» **Required work**:
Each line of the data must reappear exactly in your answer, with no images included.

» **Given entries**:
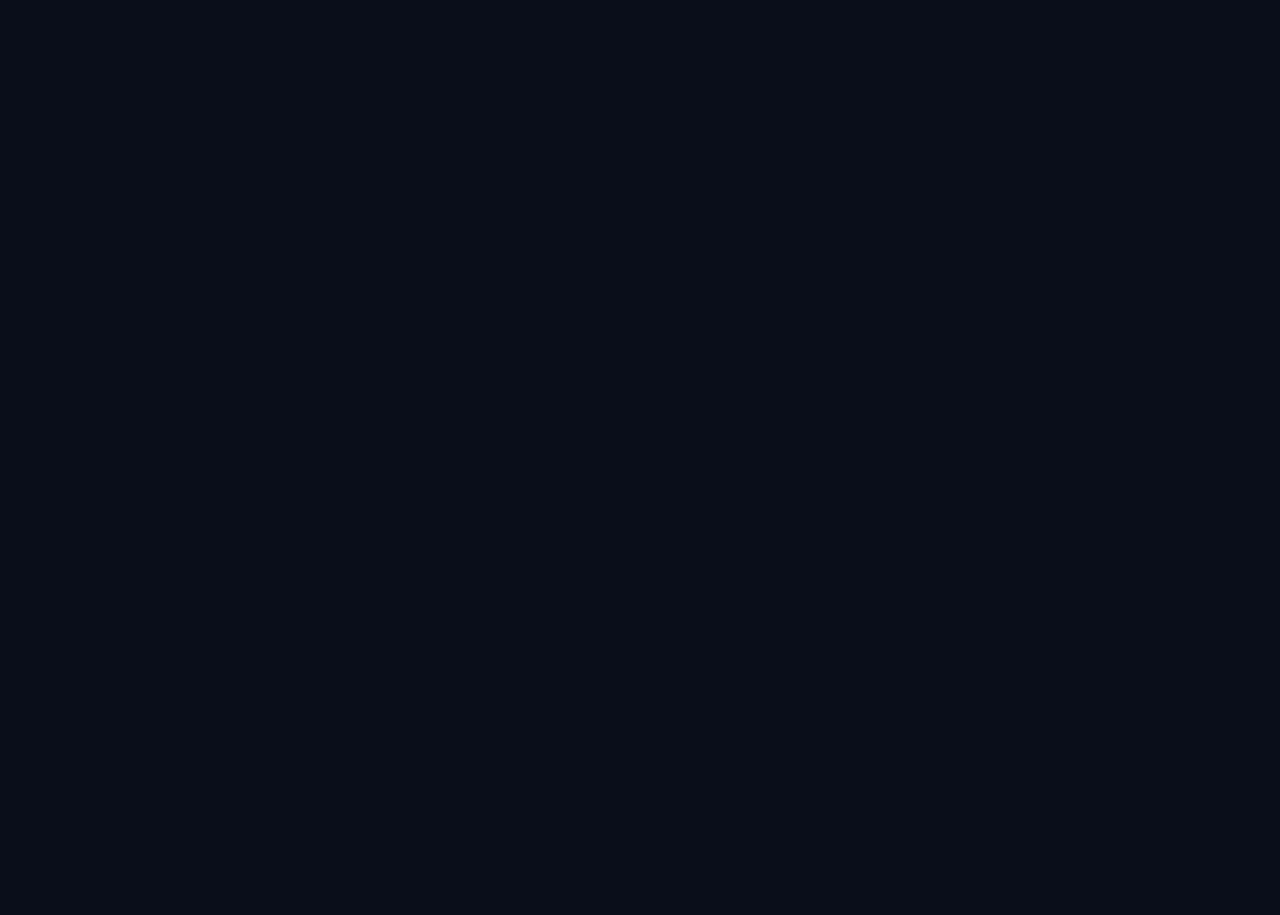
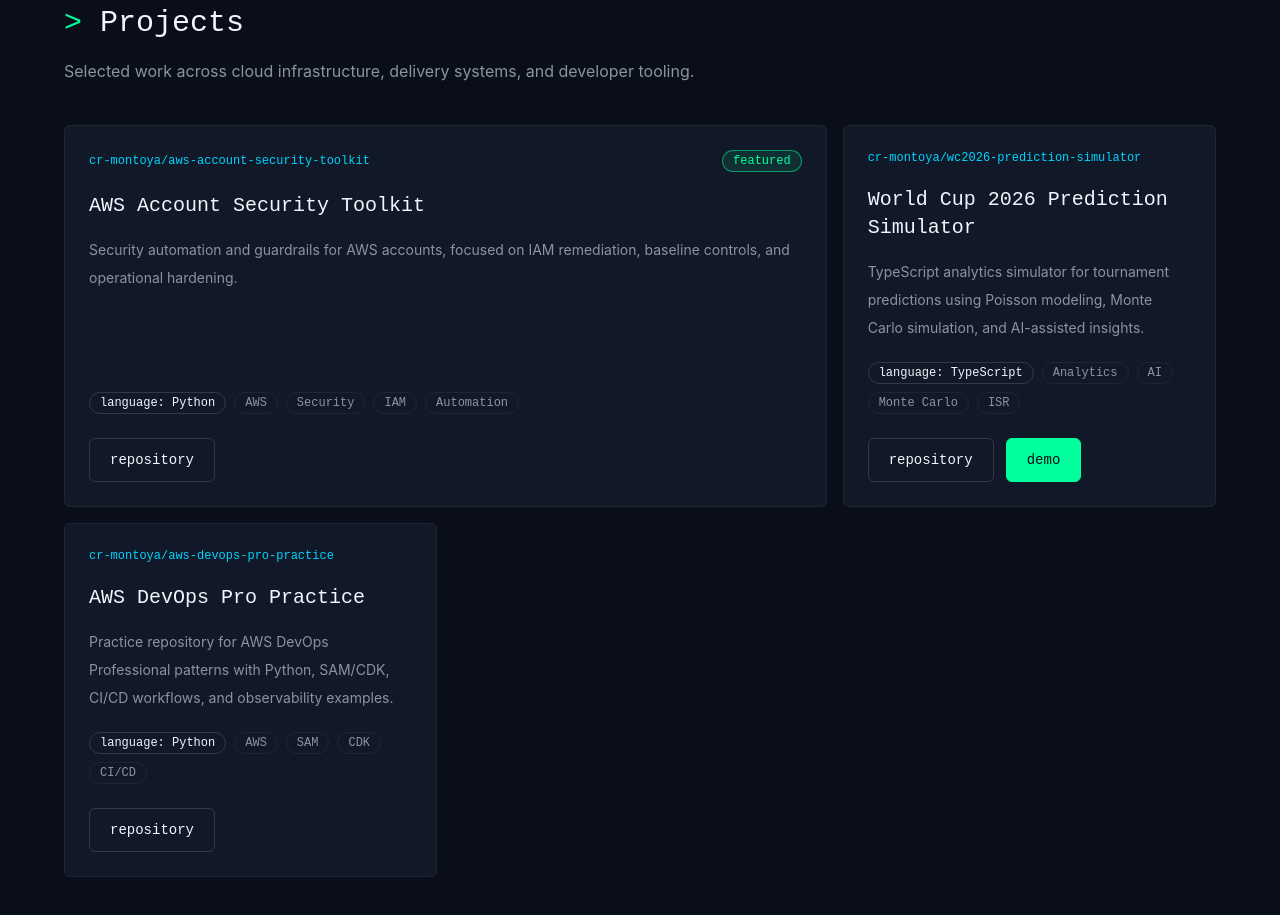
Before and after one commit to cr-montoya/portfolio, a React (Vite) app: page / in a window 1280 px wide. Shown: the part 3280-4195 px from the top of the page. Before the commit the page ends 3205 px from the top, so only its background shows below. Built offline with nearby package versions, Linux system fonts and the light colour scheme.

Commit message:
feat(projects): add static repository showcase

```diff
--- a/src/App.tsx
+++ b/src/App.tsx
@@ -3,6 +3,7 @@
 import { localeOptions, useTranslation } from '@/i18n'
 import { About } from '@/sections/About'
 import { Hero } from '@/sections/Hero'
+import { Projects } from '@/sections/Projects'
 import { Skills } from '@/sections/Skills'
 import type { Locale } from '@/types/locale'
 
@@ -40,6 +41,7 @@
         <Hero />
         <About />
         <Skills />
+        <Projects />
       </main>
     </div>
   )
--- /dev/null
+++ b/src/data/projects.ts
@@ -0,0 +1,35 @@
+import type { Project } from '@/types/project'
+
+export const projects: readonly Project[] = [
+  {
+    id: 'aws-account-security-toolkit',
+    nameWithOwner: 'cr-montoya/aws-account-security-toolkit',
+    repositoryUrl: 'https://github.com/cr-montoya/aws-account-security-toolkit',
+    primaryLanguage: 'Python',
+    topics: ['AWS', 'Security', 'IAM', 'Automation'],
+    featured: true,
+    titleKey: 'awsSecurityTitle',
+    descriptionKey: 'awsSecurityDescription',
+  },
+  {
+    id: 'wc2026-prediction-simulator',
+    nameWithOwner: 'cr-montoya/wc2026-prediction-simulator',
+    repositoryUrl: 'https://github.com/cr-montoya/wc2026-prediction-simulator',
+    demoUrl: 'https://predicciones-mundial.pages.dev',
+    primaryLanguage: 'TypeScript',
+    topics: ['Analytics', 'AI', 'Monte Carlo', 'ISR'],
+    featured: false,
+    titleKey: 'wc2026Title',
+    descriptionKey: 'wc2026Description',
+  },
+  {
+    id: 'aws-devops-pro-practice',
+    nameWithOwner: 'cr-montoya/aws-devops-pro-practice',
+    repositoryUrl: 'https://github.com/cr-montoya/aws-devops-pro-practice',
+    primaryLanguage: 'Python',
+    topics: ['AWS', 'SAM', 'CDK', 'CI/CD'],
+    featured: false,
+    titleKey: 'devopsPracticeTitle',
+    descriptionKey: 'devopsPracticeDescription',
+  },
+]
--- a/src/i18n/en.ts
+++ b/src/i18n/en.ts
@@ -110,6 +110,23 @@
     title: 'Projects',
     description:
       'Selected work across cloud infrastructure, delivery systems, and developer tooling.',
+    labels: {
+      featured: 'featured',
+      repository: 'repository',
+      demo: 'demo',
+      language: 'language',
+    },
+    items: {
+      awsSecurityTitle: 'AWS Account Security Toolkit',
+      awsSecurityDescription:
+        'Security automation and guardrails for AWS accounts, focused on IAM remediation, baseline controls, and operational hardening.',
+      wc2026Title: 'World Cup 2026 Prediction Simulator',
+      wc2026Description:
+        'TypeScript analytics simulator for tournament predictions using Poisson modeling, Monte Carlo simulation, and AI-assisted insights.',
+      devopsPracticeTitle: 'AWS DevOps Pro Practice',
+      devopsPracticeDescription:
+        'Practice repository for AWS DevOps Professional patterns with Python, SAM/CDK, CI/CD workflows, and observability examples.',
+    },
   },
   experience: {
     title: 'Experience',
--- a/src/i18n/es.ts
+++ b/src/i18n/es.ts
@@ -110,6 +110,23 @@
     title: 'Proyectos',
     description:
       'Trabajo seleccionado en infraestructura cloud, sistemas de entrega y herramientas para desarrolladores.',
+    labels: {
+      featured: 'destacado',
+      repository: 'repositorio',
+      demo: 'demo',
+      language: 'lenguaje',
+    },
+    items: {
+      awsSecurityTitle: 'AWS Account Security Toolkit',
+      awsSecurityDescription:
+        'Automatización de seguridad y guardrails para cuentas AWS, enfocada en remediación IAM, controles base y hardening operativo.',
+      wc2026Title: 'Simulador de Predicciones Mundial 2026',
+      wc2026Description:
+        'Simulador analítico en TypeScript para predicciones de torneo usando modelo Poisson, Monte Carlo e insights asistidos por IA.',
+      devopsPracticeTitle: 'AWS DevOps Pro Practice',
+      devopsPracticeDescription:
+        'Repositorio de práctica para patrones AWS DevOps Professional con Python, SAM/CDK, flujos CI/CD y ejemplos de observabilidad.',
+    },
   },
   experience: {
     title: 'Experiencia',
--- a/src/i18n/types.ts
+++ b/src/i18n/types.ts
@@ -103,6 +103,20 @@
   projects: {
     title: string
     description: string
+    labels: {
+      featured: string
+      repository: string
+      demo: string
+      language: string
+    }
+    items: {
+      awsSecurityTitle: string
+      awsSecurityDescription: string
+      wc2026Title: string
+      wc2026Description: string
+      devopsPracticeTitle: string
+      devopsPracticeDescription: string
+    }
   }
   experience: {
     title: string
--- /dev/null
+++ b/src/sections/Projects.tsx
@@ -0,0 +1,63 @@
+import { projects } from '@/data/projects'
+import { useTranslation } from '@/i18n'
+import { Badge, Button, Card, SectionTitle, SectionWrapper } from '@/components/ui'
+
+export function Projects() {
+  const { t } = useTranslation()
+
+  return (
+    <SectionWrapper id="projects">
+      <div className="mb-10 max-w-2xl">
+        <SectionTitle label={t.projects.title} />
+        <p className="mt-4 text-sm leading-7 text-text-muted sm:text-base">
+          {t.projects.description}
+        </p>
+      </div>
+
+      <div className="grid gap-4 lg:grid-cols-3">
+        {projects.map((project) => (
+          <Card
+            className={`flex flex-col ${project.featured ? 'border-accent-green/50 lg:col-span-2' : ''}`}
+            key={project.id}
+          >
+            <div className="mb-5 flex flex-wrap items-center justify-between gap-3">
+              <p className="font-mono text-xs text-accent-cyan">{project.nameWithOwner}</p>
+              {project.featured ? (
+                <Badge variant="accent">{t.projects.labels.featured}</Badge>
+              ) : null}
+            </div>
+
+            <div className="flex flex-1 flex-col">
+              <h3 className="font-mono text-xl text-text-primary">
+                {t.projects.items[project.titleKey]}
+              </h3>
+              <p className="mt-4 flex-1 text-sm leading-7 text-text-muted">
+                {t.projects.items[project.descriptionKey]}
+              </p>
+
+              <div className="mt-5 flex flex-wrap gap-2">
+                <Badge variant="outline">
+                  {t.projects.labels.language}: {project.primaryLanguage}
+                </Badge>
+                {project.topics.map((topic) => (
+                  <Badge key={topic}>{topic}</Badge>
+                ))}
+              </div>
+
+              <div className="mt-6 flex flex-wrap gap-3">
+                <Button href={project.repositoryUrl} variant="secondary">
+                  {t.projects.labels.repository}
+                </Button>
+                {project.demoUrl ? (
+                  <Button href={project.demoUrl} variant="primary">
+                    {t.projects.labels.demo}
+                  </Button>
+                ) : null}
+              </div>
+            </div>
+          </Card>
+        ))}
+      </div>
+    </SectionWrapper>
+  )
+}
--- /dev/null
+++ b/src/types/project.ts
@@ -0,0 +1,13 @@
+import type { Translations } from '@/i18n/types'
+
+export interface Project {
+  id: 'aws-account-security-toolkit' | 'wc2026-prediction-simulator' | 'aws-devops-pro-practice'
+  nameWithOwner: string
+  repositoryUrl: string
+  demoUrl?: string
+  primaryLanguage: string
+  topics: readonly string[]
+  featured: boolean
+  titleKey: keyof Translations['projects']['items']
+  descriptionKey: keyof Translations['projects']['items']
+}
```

» **Your response**:
Before and after one commit to cr-montoya/portfolio, a React (Vite) app: page / in a window 1280 px wide. Shown: the part 3280-4195 px from the top of the page. Before the commit the page ends 3205 px from the top, so only its background shows below. Built offline with nearby package versions, Linux system fonts and the light colour scheme.

Commit message:
feat(projects): add static repository showcase

```diff
--- a/src/App.tsx
+++ b/src/App.tsx
@@ -3,6 +3,7 @@
 import { localeOptions, useTranslation } from '@/i18n'
 import { About } from '@/sections/About'
 import { Hero } from '@/sections/Hero'
+import { Projects } from '@/sections/Projects'
 import { Skills } from '@/sections/Skills'
 import type { Locale } from '@/types/locale'
 
@@ -40,6 +41,7 @@
         <Hero />
         <About />
         <Skills />
+        <Projects />
       </main>
     </div>
   )
--- /dev/null
+++ b/src/data/projects.ts
@@ -0,0 +1,35 @@
+import type { Project } from '@/types/project'
+
+export const projects: readonly Project[] = [
+  {
+    id: 'aws-account-security-toolkit',
+    nameWithOwner: 'cr-montoya/aws-account-security-toolkit',
+    repositoryUrl: 'https://github.com/cr-montoya/aws-account-security-toolkit',
+    primaryLanguage: 'Python',
+    topics: ['AWS', 'Security', 'IAM', 'Automation'],
+    featured: true,
+    titleKey: 'awsSecurityTitle',
+    descriptionKey: 'awsSecurityDescription',
+  },
+  {
+    id: 'wc2026-prediction-simulator',
+    nameWithOwner: 'cr-montoya/wc2026-prediction-simulator',
+    repositoryUrl: 'https://github.com/cr-montoya/wc2026-prediction-simulator',
+    demoUrl: 'https://predicciones-mundial.pages.dev',
+    primaryLanguage: 'TypeScript',
+    topics: ['Analytics', 'AI', 'Monte Carlo', 'ISR'],
+    featured: false,
+    titleKey: 'wc2026Title',
+    descriptionKey: 'wc2026Description',
+  },
+  {
+    id: 'aws-devops-pro-practice',
+    nameWithOwner: 'cr-montoya/aws-devops-pro-practice',
+    repositoryUrl: 'https://github.com/cr-montoya/aws-devops-pro-practice',
+    primaryLanguage: 'Python',
+    topics: ['AWS', 'SAM', 'CDK', 'CI/CD'],
+    featured: false,
+    titleKey: 'devopsPracticeTitle',
+    descriptionKey: 'devopsPracticeDescription',
+  },
+]
--- a/src/i18n/en.ts
+++ b/src/i18n/en.ts
@@ -110,6 +110,23 @@
     title: 'Projects',
     description:
       'Selected work across cloud infrastructure, delivery systems, and developer tooling.',
+    labels: {
+      featured: 'featured',
+      repository: 'repository',
+      demo: 'demo',
+      language: 'language',
+    },
+    items: {
+      awsSecurityTitle: 'AWS Account Security Toolkit',
+      awsSecurityDescription:
+        'Security automation and guardrails for AWS accounts, focused on IAM remediation, baseline controls, and operational hardening.',
+      wc2026Title: 'World Cup 2026 Prediction Simulator',
+      wc2026Description:
+        'TypeScript analytics simulator for tournament predictions using Poisson modeling, Monte Carlo simulation, and AI-assisted insights.',
+      devopsPracticeTitle: 'AWS DevOps Pro Practice',
+      devopsPracticeDescription:
+        'Practice repository for AWS DevOps Professional patterns with Python, SAM/CDK, CI/CD workflows, and observability examples.',
+    },
   },
   experience: {
     title: 'Experience',
--- a/src/i18n/es.ts
+++ b/src/i18n/es.ts
@@ -110,6 +110,23 @@
     title: 'Proyectos',
     description:
       'Trabajo seleccionado en infraestructura cloud, sistemas de entrega y herramientas para desarrolladores.',
+    labels: {
+      featured: 'destacado',
+      repository: 'repositorio',
+      demo: 'demo',
+      language: 'lenguaje',
+    },
+    items: {
+      awsSecurityTitle: 'AWS Account Security Toolkit',
+      awsSecurityDescription:
+        'Automatización de seguridad y guardrails para cuentas AWS, enfocada en remediación IAM, controles base y hardening operativo.',
+      wc2026Title: 'Simulador de Predicciones Mundial 2026',
+      wc2026Description:
+        'Simulador analítico en TypeScript para predicciones de torneo usando modelo Poisson, Monte Carlo e insights asistidos por IA.',
+      devopsPracticeTitle: 'AWS DevOps Pro Practice',
+      devopsPracticeDescription:
+        'Repositorio de práctica para patrones AWS DevOps Professional con Python, SAM/CDK, flujos CI/CD y ejemplos de observabilidad.',
+    },
   },
   experience: {
     title: 'Experiencia',
--- a/src/i18n/types.ts
+++ b/src/i18n/types.ts
@@ -103,6 +103,20 @@
   projects: {
     title: string
     description: string
+    labels: {
+      featured: string
+      repository: string
+      demo: string
+      language: string
+    }
+    items: {
+      awsSecurityTitle: string
+      awsSecurityDescription: string
+      wc2026Title: string
+      wc2026Description: string
+      devopsPracticeTitle: string
+      devopsPracticeDescription: string
+    }
   }
   experience: {
     title: string
--- /dev/null
+++ b/src/sections/Projects.tsx
@@ -0,0 +1,63 @@
+import { projects } from '@/data/projects'
+import { useTranslation } from '@/i18n'
+import { Badge, Button, Card, SectionTitle, SectionWrapper } from '@/components/ui'
+
+export function Projects() {
+  const { t } = useTranslation()
+
+  return (
+    <SectionWrapper id="projects">
+      <div className="mb-10 max-w-2xl">
+        <SectionTitle label={t.projects.title} />
+        <p className="mt-4 text-sm leading-7 text-text-muted sm:text-base">
+          {t.projects.description}
+        </p>
+      </div>
+
+      <div className="grid gap-4 lg:grid-cols-3">
+        {projects.map((project) => (
+          <Card
+            className={`flex flex-col ${project.featured ? 'border-accent-green/50 lg:col-span-2' : ''}`}
+            key={project.id}
+          >
+            <div className="mb-5 flex flex-wrap items-center justify-between gap-3">
+              <p className="font-mono text-xs text-accent-cyan">{project.nameWithOwner}</p>
+              {project.featured ? (
+                <Badge variant="accent">{t.projects.labels.featured}</Badge>
+              ) : null}
+            </div>
+
+            <div className="flex flex-1 flex-col">
+              <h3 className="font-mono text-xl text-text-primary">
+                {t.projects.items[project.titleKey]}
+              </h3>
+              <p className="mt-4 flex-1 text-sm leading-7 text-text-muted">
+                {t.projects.items[project.descriptionKey]}
+              </p>
+
+              <div className="mt-5 flex flex-wrap gap-2">
+                <Badge variant="outline">
+                  {t.projects.labels.language}: {project.primaryLanguage}
+                </Badge>
+                {project.topics.map((topic) => (
+                  <Badge key={topic}>{topic}</Badge>
+                ))}
+              </div>
+
+              <div className="mt-6 flex flex-wrap gap-3">
+                <Button href={project.repositoryUrl} variant="secondary">
+                  {t.projects.labels.repository}
+                </Button>
+                {project.demoUrl ? (
+                  <Button href={project.demoUrl} variant="primary">
+                    {t.projects.labels.demo}
+                  </Button>
+                ) : null}
+              </div>
+            </div>
+          </Card>
+        ))}
+      </div>
+    </SectionWrapper>
+  )
+}
--- /dev/null
+++ b/src/types/project.ts
@@ -0,0 +1,13 @@
+import type { Translations } from '@/i18n/types'
+
+export interface Project {
+  id: 'aws-account-security-toolkit' | 'wc2026-prediction-simulator' | 'aws-devops-pro-practice'
+  nameWithOwner: string
+  repositoryUrl: string
+  demoUrl?: string
+  primaryLanguage: string
+  topics: readonly string[]
+  featured: boolean
+  titleKey: keyof Translations['projects']['items']
+  descriptionKey: keyof Translations['projects']['items']
+}
```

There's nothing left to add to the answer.